The input:
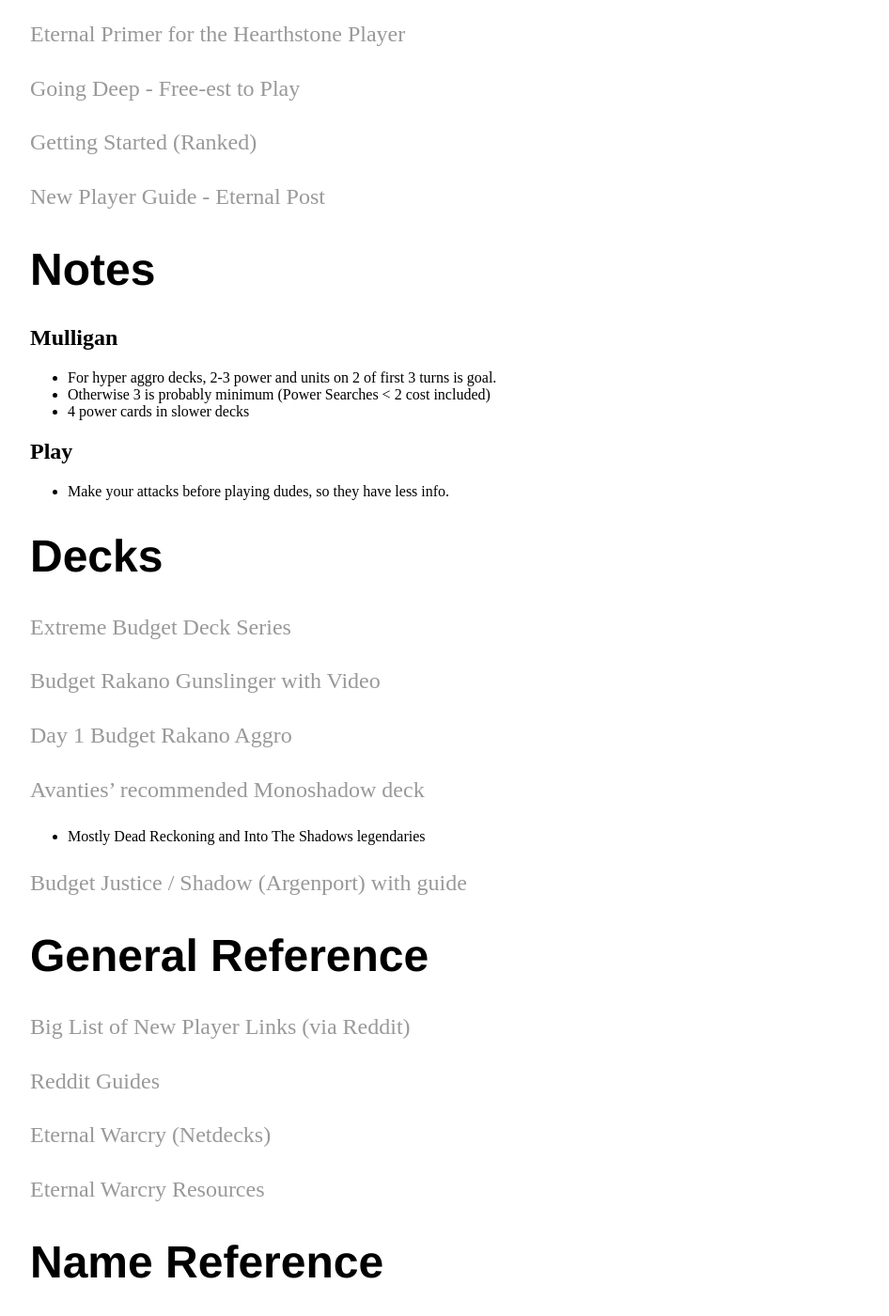
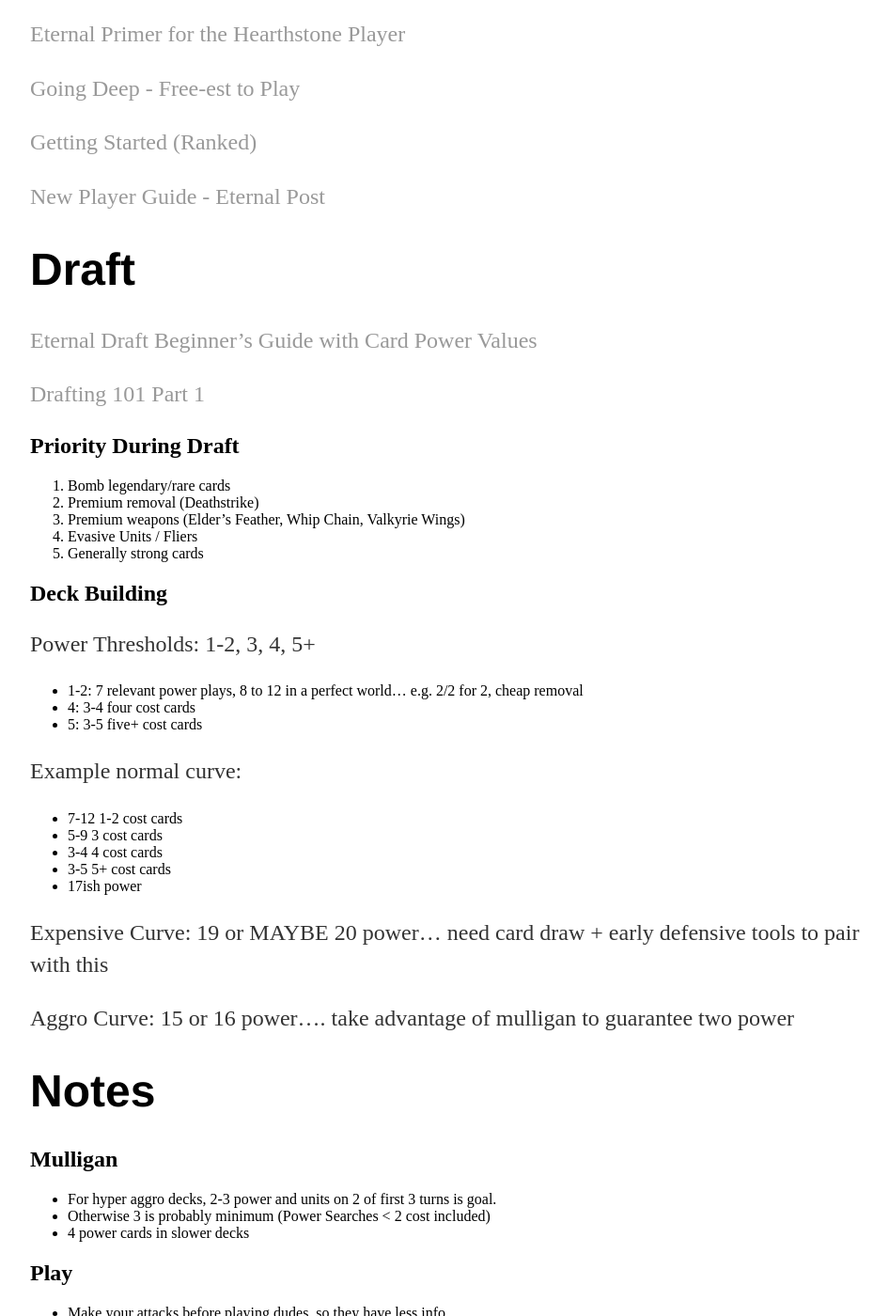
Before and after one commit to surgie/surgie.github.io, a Jekyll site: the page built from _posts/2018-10-15-learning-eternal.md, in a window 1280 px wide and 1400 px high, scrolled down 464 px. Shown: the whole window at 94% size, without its empty margins (160-1106 px from the left). Built offline with Jekyll 4.4.1, drawn with Linux system fonts in a browser that asks for light colours; our own code applies the rules of GitHub Pages for plain Markdown files.

Commit message:
Eternal draft notes

```diff
--- a/_posts/2018-10-15-learning-eternal.md
+++ b/_posts/2018-10-15-learning-eternal.md
@@ -24,6 +24,39 @@
 [Getting Started (Ranked)](https://rngeternal.com/2017/04/22/scions-school-getting-started-iii-ranked/)
 
 [New Player Guide - Eternal Post](https://theeternalpost.com/player-guides/new-player-guide)
+
+# Draft
+
+[Eternal Draft Beginner's Guide with Card Power Values](http://www.numotgaming.com/eternal-draft-beginners-guide/)
+
+[Drafting 101 Part 1](https://rngeternal.com/2017/09/21/drafting-101-part-1/)
+
+## Priority During Draft
+
+1. Bomb legendary/rare cards
+2. Premium removal (Deathstrike)
+3. Premium weapons (Elder's Feather, Whip Chain, Valkyrie Wings)
+4. Evasive Units / Fliers
+5. Generally strong cards
+
+## Deck Building
+
+Power Thresholds: 1-2, 3, 4, 5+
+
+- 1-2: 7 relevant power plays, 8 to 12 in a perfect world... e.g. 2/2 for 2, cheap removal
+- 4: 3-4 four cost cards
+- 5: 3-5 five+ cost cards
+
+Example normal curve:
+- 7-12 1-2 cost cards
+- 5-9 3 cost cards
+- 3-4 4 cost cards
+- 3-5 5+ cost cards
+- 17ish power
+
+Expensive Curve: 19 or MAYBE 20 power... need card draw + early defensive tools to pair with this
+
+Aggro Curve: 15 or 16 power.... take advantage of mulligan to guarantee two power
 
 # Notes
 
```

Activity: Everything in the entries must come back exactly, except the pictures.

Solution for this task:
Before and after one commit to surgie/surgie.github.io, a Jekyll site: the page built from _posts/2018-10-15-learning-eternal.md, in a window 1280 px wide and 1400 px high, scrolled down 464 px. Shown: the whole window at 94% size, without its empty margins (160-1106 px from the left). Built offline with Jekyll 4.4.1, drawn with Linux system fonts in a browser that asks for light colours; our own code applies the rules of GitHub Pages for plain Markdown files.

Commit message:
Eternal draft notes

```diff
--- a/_posts/2018-10-15-learning-eternal.md
+++ b/_posts/2018-10-15-learning-eternal.md
@@ -24,6 +24,39 @@
 [Getting Started (Ranked)](https://rngeternal.com/2017/04/22/scions-school-getting-started-iii-ranked/)
 
 [New Player Guide - Eternal Post](https://theeternalpost.com/player-guides/new-player-guide)
+
+# Draft
+
+[Eternal Draft Beginner's Guide with Card Power Values](http://www.numotgaming.com/eternal-draft-beginners-guide/)
+
+[Drafting 101 Part 1](https://rngeternal.com/2017/09/21/drafting-101-part-1/)
+
+## Priority During Draft
+
+1. Bomb legendary/rare cards
+2. Premium removal (Deathstrike)
+3. Premium weapons (Elder's Feather, Whip Chain, Valkyrie Wings)
+4. Evasive Units / Fliers
+5. Generally strong cards
+
+## Deck Building
+
+Power Thresholds: 1-2, 3, 4, 5+
+
+- 1-2: 7 relevant power plays, 8 to 12 in a perfect world... e.g. 2/2 for 2, cheap removal
+- 4: 3-4 four cost cards
+- 5: 3-5 five+ cost cards
+
+Example normal curve:
+- 7-12 1-2 cost cards
+- 5-9 3 cost cards
+- 3-4 4 cost cards
+- 3-5 5+ cost cards
+- 17ish power
+
+Expensive Curve: 19 or MAYBE 20 power... need card draw + early defensive tools to pair with this
+
+Aggro Curve: 15 or 16 power.... take advantage of mulligan to guarantee two power
 
 # Notes
 
```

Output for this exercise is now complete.